The Dark Side of the Olympics — and How to Fix it
The Olympics is a great athletic event. But it also often features horrible human rights abuses, enormous waste, and propaganda for dictatorships. It doesn't have to be that way.
This week marks the start of the 2018 Winter Olympics in Pyeongchang, South Korea. The Olympic games are a great sports event, featuring amazing athletes. Sadly the games also have a terrible dark side. Most of what I wrote about it in this 2016 post, written at the time of the 2016 Summer Olympics, remains relevant today:
Host cities routinely lose enormous amounts of money on the games, and end up with decaying stadiums that have little or no value. Even worse, governments often forcibly displace large numbers of people from their homes and businesses in order to make room for Olympic venues. Over 1 million people lost their homes for the 2008 Beijing games alone. Brazil has similarly evicted large numbers of people for the currently ongoing Rio Olympics, and even more to build stadiums for the 2014 World Cup. Most of those evicted are the poor and people lacking in political power. The Olympics also often become propaganda showcases for authoritarian regimes, as happened with the 2008 Olympics in China, and the 2014 Winter Olympics in Sochi, Russia….
These problems are not inevitable results of holding a major international sports competition. I outlined some ways to eliminate, or at least cut back on them:
None of this has to happen. We can reform the Olympics to put an end to it. The forcible evictions are perhaps the easiest problem to fix. The International Olympic Committee and the international community more generally should insist that organizers commit to building the necessary venues without forcibly displacing residents. If a city cannot or will not do that, it should not be allowed to host the games. No sports event is worth the forcible displacement of innocent people from their homes.
We can also put an end to the economic harm caused by the Olympics by insisting on private funding, instead of government subsidies. The 1984 Los Angeles Olympics, almost the only modern games to avoid massive losses, did so by relying on almost entirely on private funds. Government subsidies for sports facilities have a strong tendency to cause more economic harm than benefit. Private investors have stronger incentives to use resources efficiently, since their own money is at stake. And if they do err, at least the taxpayers won't be left holding the bag.

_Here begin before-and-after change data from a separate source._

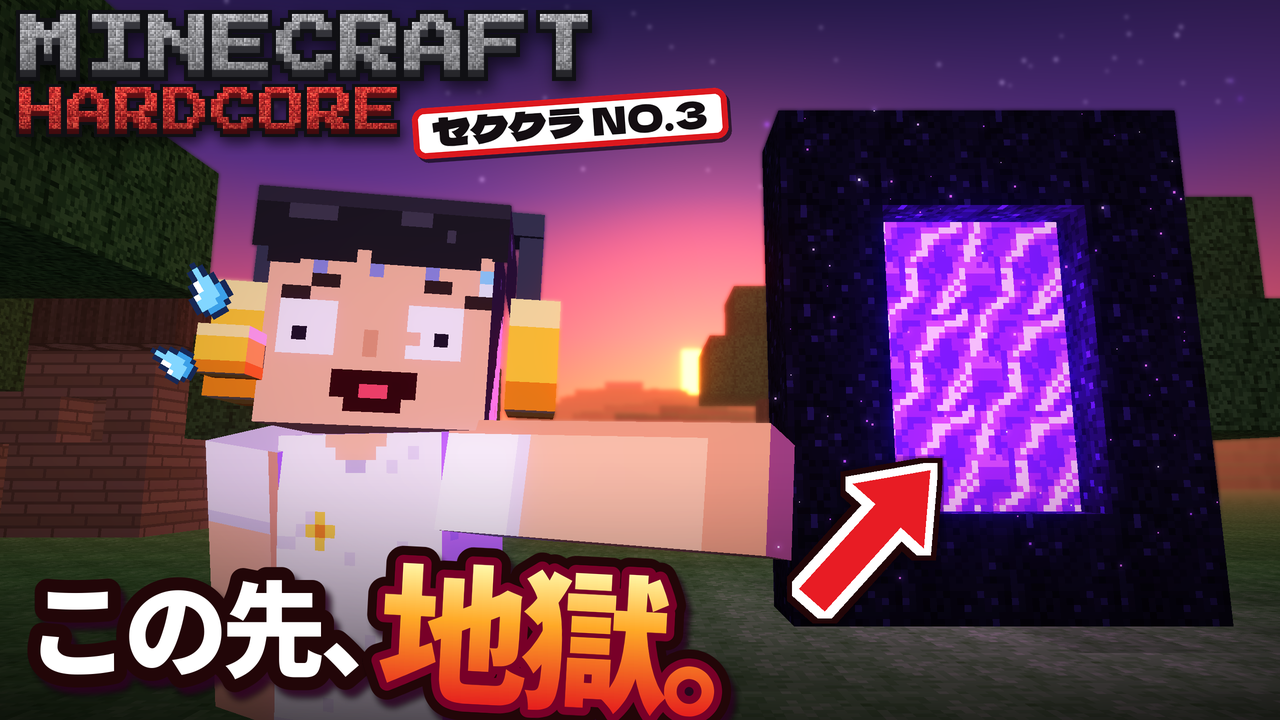
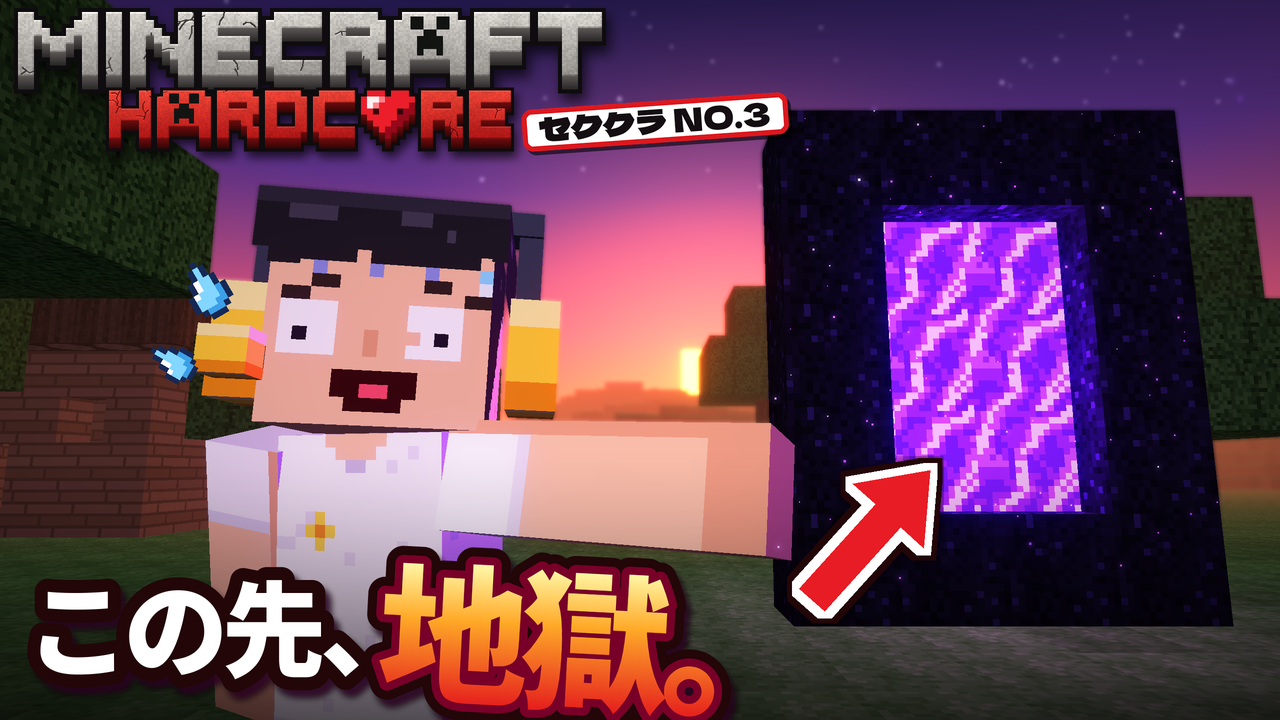
NO.3 の英字タイトルを、ひびの入った石の立体ロゴ風に作り直し
- 「MINECRAFT」を太いブロック文字＋下向きの厚み＋黒フチ＋ひびの入った石の質感に
- A の中にクリーパーの顔、赤い「HARDCORE」の O はハードコアのハートに
- HARDCORE は MINECRAFT の下のまん中に置き、セククラ NO.3 のバッジを少し小さくしてゲートにかからないように
- 使わなくなったドットフォント（Press Start 2P）と古い石ブロック文字のコードを削除

Claude-Session: https://claude.ai/code/session_01ARLGywnTjgvutUHsht7TWK

Changed region(s): [[0.0, 0.0, 0.625, 0.2444]]

diff --git a/sekunuyu-thumbnail/lib/overlay.py b/sekunuyu-thumbnail/lib/overlay.py
@@ -218,66 +218,165 @@ def arrow(c: Image.Image, start, end, width: int, head_len: int, head_w: int, fi
     c.alpha_composite(layer, (max(0, x0), max(0, y0)), (max(0, -x0), max(0, -y0)))
 
 
-STONE = [(118, 118, 122), (134, 134, 138), (150, 150, 154), (168, 168, 172)]
-RED_STONE = [(150, 26, 30), (176, 36, 38), (204, 52, 48), (228, 78, 64)]
+# ---------------------------------------------------------------- マイクラ風のロゴ文字（ひびの入った石＋厚み＋黒フチ）
+
+# 1マス単位の太いブロック文字（高さ 8 マス・線の太さ 2 マス）。A は上を四角くして、そこにクリーパーの顔を描く
+LOGO_LETTERS = {
+    "M": ["##......##", "###....###", "####..####", "##.####.##", "##..##..##", "##......##", "##......##",
+          "##......##"],
+    "I": ["##"] * 8,
+    "N": ["##....##", "###...##", "####..##", "##.##.##", "##..####", "##...###", "##....##", "##....##"],
+    "E": ["#######", "#######", "##.....", "######.", "######.", "##.....", "#######", "#######"],
+    "C": [".######", "#######", "##.....", "##.....", "##.....", "##.....", "#######", ".######"],
+    "R": ["######.", "#######", "##...##", "#######", "######.", "##..##.", "##...##", "##...##"],
+    "A": [".#######.", "#########", "#########", "#########", "#########", "#########", "##.....##",
+          "##.....##"],
+    "F": ["#######", "#######", "##.....", "######.", "######.", "##.....", "##.....", "##....."],
+    "T": ["########", "########", "...##...", "...##...", "...##...", "...##...", "...##...", "...##..."],
+    "H": ["##...##", "##...##", "##...##", "#######", "#######", "##...##", "##...##", "##...##"],
+    "D": ["######.", "#######", "##...##", "##...##", "##...##", "##...##", "#######", "######."],
+    "O": [".#####.", "#######", "##...##", "##...##", "##...##", "##...##", "#######", ".#####."],
+}
+# クリーパーの顔（6×6）
+LOGO_CREEPER = ["##..##", "##..##", "..##..", ".####.", ".####.", ".#..#."]
+# ハードコアのハート（9×8）。r=赤 R=濃い赤 w=光 p=うすい赤 d=ハードコアの黒い目
+LOGO_HEART = [
+    ".rrr.rrr.",
+    "rwwprrrrr",
+    "rwprrrrrR",
+    "rrdrrrdRR",
+    ".rrrrrRR.",
+    "..rrrRR..",
+    "...rRR...",
+    "....R....",
+]
+LOGO_HEART_COLORS = {"r": (236, 30, 42), "R": (150, 8, 26), "w": (255, 240, 240), "p": (255, 128, 136),
+                     "d": (54, 4, 12)}
 
 
-def block_title(c: Image.Image, xy, text: str, font_path: str, cell: int, colors=STONE, extrude: int = 0,
-                outline_w: int = 0, side=(52, 52, 58), outline=(16, 16, 20, 255), seed: int = 0) -> tuple:
-    """ドット1つを石ブロック1個にして組んだ英字（マイクラ風の立体タイトル）。xy は左上。戻り値は描いた範囲。"""
+def _shift(m: np.ndarray, dy: int, dx: int) -> np.ndarray:
+    """配列を (dy, dx) だけずらす（はみ出た所は 0）。"""
+    out = np.zeros_like(m)
+    H, W = m.shape[:2]
+    out[max(0, dy):H + min(0, dy), max(0, dx):W + min(0, dx)] = \
+        m[max(0, -dy):H - max(0, dy), max(0, -dx):W - max(0, dx)]
+    return out
+
+
+def _logo_cracks(stone: np.ndarray, u: int, n: int, rng) -> tuple[np.ndarray, np.ndarray]:
+    """石の面に入れるひび（枝分かれする折れ線）。戻り値：ひびの線・そのすぐ下の明るい線"""
+    H, W = stone.shape
+    dark, light = Image.new("L", (W, H), 0), Image.new("L", (W, H), 0)
+    dd, dl = ImageDraw.Draw(dark), ImageDraw.Draw(light)
+    lw = max(2, round(u / 5))
+    ys, xs = np.nonzero(stone)
+
+    def walk(x, y, ang, steps):
+        pts = [(x, y)]
+        for _ in range(steps):
+            ang += rng.uniform(-0.9, 0.9)
+            x, y = x + np.cos(ang) * rng.uniform(0.45, 0.9) * u, y + np.sin(ang) * rng.uniform(0.45, 0.9) * u
+            pts.append((x, y))
+            if rng.random() < 0.3:
+                walk(x, y, ang + rng.choice([-1.2, 1.2]), int(rng.integers(1, 3)))
+        dd.line(pts, fill=255, width=lw)
+        dl.line([(px, py + lw) for px, py in pts], fill=255, width=max(1, lw // 2))
+
+    for _ in range(n):
+        j = rng.integers(len(xs))
+        walk(float(xs[j]), float(ys[j]), rng.uniform(0, 2 * np.pi), int(rng.integers(3, 6)))
+    cr = (np.asarray(dark) > 0) & stone
+    return cr, (np.asarray(light) > 0) & stone & ~cr
+
+
+def logo_size(word: str, unit: int, depth: float = 1.7, outline_w: float = 0.5,
+              heart_for: str | None = None) -> tuple[int, int]:
+    """logo_title で描く範囲の大きさ (幅, 高さ)。"""
+    E, O = int(round(depth * unit)), max(2, int(np.ceil(outline_w * unit)))
+    cols = sum(len((LOGO_HEART if ch == heart_for else LOGO_LETTERS[ch])[0]) for ch in word) + len(word) - 1
+    return cols * unit + 2 * O, 8 * unit + E + 2 * O
+
+
+def logo_title(c: Image.Image, xy, word: str, unit: int, front=((218, 214, 208), (156, 152, 148)),
+               side=(92, 88, 86), crack=(66, 62, 60), outline=(14, 12, 14, 255), depth: float = 1.7,
+               outline_w: float = 0.5, heart_for: str | None = None, creeper_in: str | None = "A",
+               seed: int = 0) -> tuple:
+    """マイクラ風のロゴ文字：ひびの入った石の太いブロック文字＋下向きの厚み＋黒フチ。unit は1マスの大きさ(px)。
+    heart_for の文字はハートに置きかえ、creeper_in の文字にはクリーパーの顔を描く。戻り値は描いた範囲。"""
     from scipy import ndimage as ndi
-    f = ImageFont.truetype(font_path, 8)
-    bb = f.getbbox(text)
-    im = Image.new("L", (bb[2] - bb[0] + 4, bb[3] - bb[1] + 4), 0)
-    d = ImageDraw.Draw(im)
-    d.fontmode = "1"
-    d.text((2 - bb[0], 2 - bb[1]), text, font=f, fill=255)
-    bm = np.asarray(im) > 0
-    ys, xs = np.nonzero(bm)
-    bm = bm[ys.min():ys.max() + 1, xs.min():xs.max() + 1]
-    h, w = bm.shape
+    u = unit
     rng = np.random.default_rng(seed)
-    # 石の模様（ブロックごとに少し明るさを変えて、細かいつぶつぶを入れる）
-    sub = max(2, cell // 4)
-    speck = rng.random((h * cell // sub + 1, w * cell // sub + 1)).repeat(sub, 0).repeat(sub, 1)[:h * cell, :w * cell]
-    pal = np.array(colors, float)
-    face = pal[np.clip((speck * len(pal)).astype(int), 0, len(pal) - 1)]
-    face *= (0.9 + 0.2 * rng.random((h, w))).repeat(cell, 0).repeat(cell, 1)[..., None]
-    # ブロックのふち（上と左は明るく、下と右は暗く）
-    yy, xx = np.mgrid[0:h * cell, 0:w * cell]
-    by, bx = yy % cell, xx % cell
-    bev = max(1, cell // 6)
-    face = np.where(((by < bev) | (bx < bev))[..., None], np.minimum(face * 1.1 + 8, 255), face)
-    face = np.where(((by >= cell - bev) | (bx >= cell - bev))[..., None], face * 0.84, face)
-    face *= np.linspace(1.12, 0.86, h * cell)[:, None, None]   # 上が明るい
-    face = np.clip(face, 0, 255)
-    on = bm.repeat(cell, 0).repeat(cell, 1)
-    E, O = extrude, outline_w
-    Hc, Wc = h * cell + E + 2 * O, w * cell + 2 * O
-    sil = np.zeros((Hc, Wc), bool)
-    sil[O:O + h * cell, O:O + w * cell] = on
-    ext = sil.copy()
-    for k in range(1, E + 1):  # 下に厚みを出す
-        ext[k:] |= sil[:-k]
-    outl = ndi.binary_dilation(ext, structure=np.ones((3, 3), bool), iterations=O) if O else ext
+    E, O = int(round(depth * u)), max(2, int(np.ceil(outline_w * u)))
+    glyphs = [LOGO_HEART if ch == heart_for else LOGO_LETTERS[ch] for ch in word]
+    Wc, Hc = logo_size(word, u, depth, outline_w, heart_for)
+    # 文字を 1 マスずつあけて並べる
+    face = np.zeros((Hc, Wc), bool)
+    heart = np.zeros((Hc, Wc), bool)
+    heart_rgb = np.zeros((Hc, Wc, 3), np.uint8)
+    creeper = np.zeros((Hc, Wc), bool)
+    x = O
+    for ch, g in zip(word, glyphs):
+        w = len(g[0])
+        for r, row in enumerate(g):
+            for q, p in enumerate(row):
+                if p == ".":
+                    continue
+                cell = (slice(O + r * u, O + (r + 1) * u), slice(x + q * u, x + (q + 1) * u))
+                face[cell] = True
+                if g is LOGO_HEART:
+                    heart[cell] = True
+                    heart_rgb[cell] = LOGO_HEART_COLORS[p]
+        if ch == creeper_in:   # 上の四角い所（6 マス）のまん中に顔
+            f = max(2, int(round(0.8 * u)))
+            cx, cy = x + (w * u - 6 * f) // 2, O + (6 * u - 6 * f) // 2
+            pat = np.array([[p == "#" for p in row] for row in LOGO_CREEPER])
+            creeper[cy:cy + 6 * f, cx:cx + 6 * f] = pat.repeat(f, 0).repeat(f, 1)
+        x += (w + 1) * u
+    # 下向きの厚み（面からの距離もおぼえておく）と黒フチ
+    ext = face.copy()
+    dist = np.zeros((Hc, Wc))
+    for k in range(1, E + 1):
+        s = _shift(face, k, 0)
+        dist[s & ~ext] = k
+        ext |= s
+    outl = ndi.binary_dilation(ext, structure=np.ones((3, 3), bool), iterations=O)
     arr = np.zeros((Hc, Wc, 4), np.uint8)
     arr[outl] = outline
-    sidek = np.linspace(1.15, 0.7, Hc)[:, None, None]
-    side_rgb = np.clip(np.array(side, float)[None, None, :] * sidek, 0, 255)
-    side_mask = ext & ~sil
-    arr[..., :3][side_mask] = np.broadcast_to(side_rgb, (Hc, Wc, 3))[side_mask].astype(np.uint8)
-    arr[..., 3][side_mask] = 255
-    fm = np.zeros((Hc, Wc, 3), float)
-    fm[O:O + h * cell, O:O + w * cell] = face
-    arr[..., :3][sil] = fm[sil].astype(np.uint8)
-    arr[..., 3][sil] = 255
-    layer = Image.fromarray(arr, "RGBA")
+    sm = ext & ~face
+    side_rgb = np.array(side, float)[None, None, :] * (1.0 - 0.55 * dist / max(1, E))[..., None]
+    arr[sm, :3] = np.clip(side_rgb[sm], 0, 255).astype(np.uint8)
+    arr[sm, 3] = 255
+    # 正面：上から下へのグラデーション＋ドット絵っぽいざらつき＋大きなまだら
+    t = np.clip((np.arange(Hc, dtype=float) - O) / (8 * u), 0, 1)[:, None, None]
+    col = np.broadcast_to(np.array(front[0], float) * (1 - t) + np.array(front[1], float) * t, (Hc, Wc, 3)).copy()
+    tx = max(2, u // 4)
+    speck = rng.random((Hc // tx + 1, Wc // tx + 1)).repeat(tx, 0).repeat(tx, 1)[:Hc, :Wc]
+    col *= (0.93 + 0.1 * np.floor(speck * 4) / 3)[..., None]
+    blot = Image.fromarray((rng.random((Hc // (2 * u) + 2, Wc // (2 * u) + 2)) * 255).astype(np.uint8))
+    col *= (0.94 + 0.1 * np.asarray(blot.resize((Wc, Hc), Image.BILINEAR), float) / 255)[..., None]
+    # ふちの面取り（上と左は明るく、右と下は暗く）
+    b = max(2, u // 5)
+    col[face & ~_shift(face, 0, b)] *= 1.06
+    col[face & ~_shift(face, 0, -b)] *= 0.88
+    col[face & ~_shift(face, -b, 0)] *= 0.76
+    top = face & ~_shift(face, b, 0)
+    col[top] = col[top] * 1.14 + 14
+    # ひび
+    cr, cl = _logo_cracks(face & ~heart & ~creeper, u, len(word) + 2, rng)
+    col[cl] = col[cl] * 1.16 + 18
+    col[cr] = crack
+    arr[face, :3] = np.clip(col[face], 0, 255).astype(np.uint8)
+    arr[face, 3] = 255
+    arr[heart, :3] = heart_rgb[heart]
+    arr[creeper, :3] = (18, 20, 18)
+    img = Image.fromarray(arr, "RGBA")
     # やわらかい影
-    m = 4 * max(1, O)
+    m = 3 * O
     sh = Image.new("RGBA", (Wc + 2 * m, Hc + 2 * m), (0, 0, 0, 0))
-    sh.paste(Image.new("RGBA", (Wc, Hc), (0, 0, 0, 160)), (m, m), Image.fromarray((outl * 255).astype(np.uint8)))
+    sh.paste(Image.new("RGBA", (Wc, Hc), (0, 0, 0, 170)), (m, m), Image.fromarray((outl * 255).astype(np.uint8)))
     sh = sh.filter(ImageFilter.GaussianBlur(m / 2))
     x, y = int(xy[0]), int(xy[1])
-    c.alpha_composite(sh, (max(0, x - m + O), max(0, y - m + 2 * O)))
-    c.alpha_composite(layer, (x, y))
+    sx, sy = x - m + O, y - m + 2 * O
+    c.alpha_composite(sh, (max(0, sx), max(0, sy)), (max(0, -sx), max(0, -sy)))
+    c.alpha_composite(img, (x, y))
     return (x, y, x + Wc, y + Hc)

diff --git a/sekunuyu-thumbnail/episodes/ep03_portal.py b/sekunuyu-thumbnail/episodes/ep03_portal.py
@@ -205,12 +205,15 @@ def compose(art: Image.Image, S: int) -> Image.Image:
     band = np.zeros((h, c.width, 4), np.uint8)
     band[..., 3] = grad.astype(np.uint8)[:, None]
     c.alpha_composite(Image.fromarray(band, "RGBA"))
-    # 左上：石ブロックで組んだ英字タイトル＋シリーズ名と番号
-    b1 = ov.block_title(c, (16 * S, 10 * S), TEXT["title1"], fonts.PIXEL, 8 * S, extrude=7 * S, outline_w=4 * S)
-    b2 = ov.block_title(c, (16 * S, b1[3] + 3 * S), TEXT["title2"], fonts.PIXEL, 6 * S, colors=ov.RED_STONE,
-                        extrude=5 * S, outline_w=3 * S, side=(90, 16, 20), seed=3)
-    ov.badge(c, (b2[2] + 10 * S, b2[1] + 2 * S), TEXT["badge"], ov.font(fonts.DELA, 38 * S), pad=(14 * S, 4 * S),
-             border=6 * S, radius=12 * S, rotate=4)
+    # 左上：ひびの入った石の英字タイトル（A にクリーパーの顔、HARDCORE の O はハート）＋シリーズ名と番号
+    w1, _ = ov.logo_size(TEXT["title1"], 8 * S)
+    w2, _ = ov.logo_size(TEXT["title2"], 6 * S, heart_for="O")
+    b1 = ov.logo_title(c, (14 * S, 8 * S), TEXT["title1"], 8 * S, seed=2)
+    b2 = ov.logo_title(c, (b1[0] + (w1 - w2) // 2, b1[3] - 6 * S), TEXT["title2"], 6 * S,
+                       front=((246, 70, 56), (178, 22, 22)), side=(112, 12, 14), crack=(98, 12, 12),
+                       heart_for="O", seed=5)
+    ov.badge(c, (b2[2] + 6 * S, b2[1] + 3 * S), TEXT["badge"], ov.font(fonts.DELA, 32 * S), pad=(12 * S, 3 * S),
+             border=5 * S, radius=10 * S, rotate=4)
     # フック（大きく）
     hb1 = ov.fx_text(c, (26 * S, 548 * S), TEXT["hook1"], ov.font(fonts.BLACK, 104 * S), (255, 255, 255, 255),
                      strokes=[(13 * S, dark)], shadow=(6 * S, 8 * S, (40, 0, 30, 220), 3 * S), spacing=-6 * S)

diff --git a/sekunuyu-thumbnail/lib/fonts.py b/sekunuyu-thumbnail/lib/fonts.py
@@ -10,12 +10,10 @@ FONT_DIR = os.path.join(os.path.dirname(os.path.dirname(os.path.abspath(__file__
 FONTS = {
     "NotoSansJP-Black.ttf": "Noto+Sans+JP:wght@900",
     "DelaGothicOne-Regular.ttf": "Dela+Gothic+One",
-    "PressStart2P-Regular.ttf": "Press+Start+2P",
 }
 
 BLACK = os.path.join(FONT_DIR, "NotoSansJP-Black.ttf")
 DELA = os.path.join(FONT_DIR, "DelaGothicOne-Regular.ttf")
-PIXEL = os.path.join(FONT_DIR, "PressStart2P-Regular.ttf")   # 英字のブロック文字の元にするドットフォント
 
 
 def ensure_fonts() -> None:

Finally, we can end the use of the games as propaganda tool for repressive regimes by limiting host rights to liberal democracies. If the IOC again awards the games to authoritarians, the West should boycott. The mere threat of a large-scale boycott might well disincentivize such regimes from trying to host in the first place, and prevent the IOC from awarding them the games if they do bid.
There is even a way that all three problems can be solved simultaneously: instead of rotating to a new city every four years, the summer and winter Olympics can each be held at a permanent host site. That cuts down on construction costs and potential evictions by eliminating the need to build new facilities each time. And it should be possible to find permanent homes that are located in liberal democratic states, thus eliminating the problem of authoritarian propaganda.
Over the last few years, potential host cities have become increasingly reluctant to bid for the Olympics, because of their notorious history of cost overruns. That may force some much-needed fiscal restraint on the notoriously wasteful and corrupt International Olympic Committee. Sadly, less attention has been paid to the other two major flaws of the games: authoritarian propaganda and forcible displacement of local populations. Much remains to be done to banish the dark side of the Olympics and other sports events with similar shortcomings, such as the World Cup.